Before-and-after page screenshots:
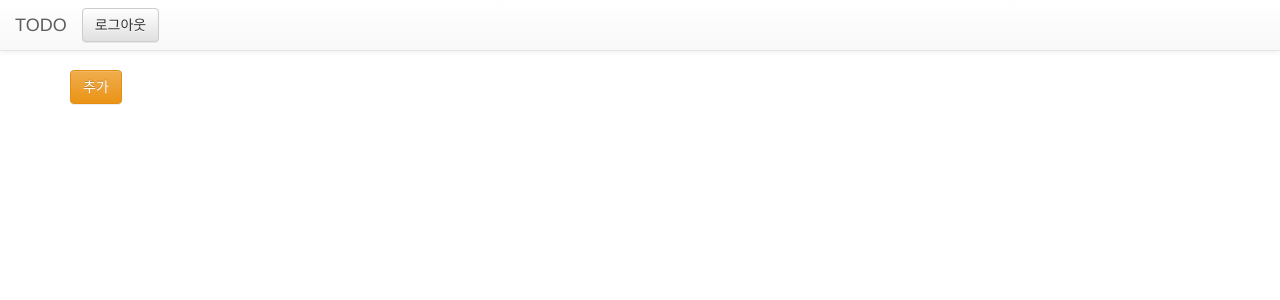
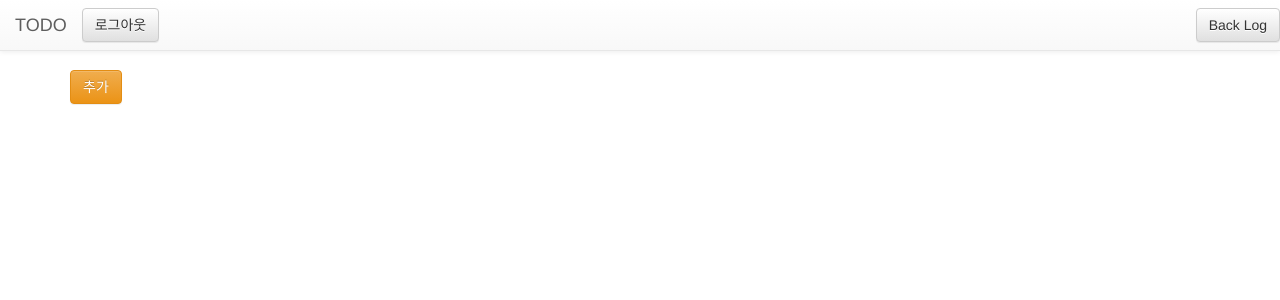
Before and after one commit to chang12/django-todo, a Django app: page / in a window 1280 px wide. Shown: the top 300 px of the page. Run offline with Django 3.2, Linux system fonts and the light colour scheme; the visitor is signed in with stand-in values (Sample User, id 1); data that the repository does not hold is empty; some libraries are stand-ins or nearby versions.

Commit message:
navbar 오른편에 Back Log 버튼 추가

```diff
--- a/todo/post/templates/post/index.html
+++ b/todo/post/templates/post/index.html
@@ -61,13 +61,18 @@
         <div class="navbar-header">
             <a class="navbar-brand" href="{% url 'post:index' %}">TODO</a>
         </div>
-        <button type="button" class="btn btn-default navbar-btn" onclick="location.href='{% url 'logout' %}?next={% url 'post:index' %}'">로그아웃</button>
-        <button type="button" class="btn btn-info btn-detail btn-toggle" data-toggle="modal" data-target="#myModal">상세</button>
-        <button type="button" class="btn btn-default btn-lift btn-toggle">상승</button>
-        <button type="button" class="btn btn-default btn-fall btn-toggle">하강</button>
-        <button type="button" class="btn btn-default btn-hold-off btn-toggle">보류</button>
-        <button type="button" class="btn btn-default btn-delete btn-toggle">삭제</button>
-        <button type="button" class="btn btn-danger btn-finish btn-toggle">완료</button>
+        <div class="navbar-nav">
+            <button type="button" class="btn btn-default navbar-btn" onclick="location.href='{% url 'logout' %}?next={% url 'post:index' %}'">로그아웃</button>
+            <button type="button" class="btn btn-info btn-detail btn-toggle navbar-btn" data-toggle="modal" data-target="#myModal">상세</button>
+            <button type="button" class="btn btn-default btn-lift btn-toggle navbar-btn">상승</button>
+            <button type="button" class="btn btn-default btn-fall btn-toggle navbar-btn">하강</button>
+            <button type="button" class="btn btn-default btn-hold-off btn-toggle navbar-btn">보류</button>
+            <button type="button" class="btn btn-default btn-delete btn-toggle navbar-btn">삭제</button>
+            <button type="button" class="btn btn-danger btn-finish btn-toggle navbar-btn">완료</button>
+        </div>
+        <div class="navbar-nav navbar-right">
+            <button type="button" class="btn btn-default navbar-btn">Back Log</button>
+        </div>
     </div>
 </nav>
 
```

_Description of the task_. Number of lines above containing "hold": give it, with no other text.

_Exercise output_. 3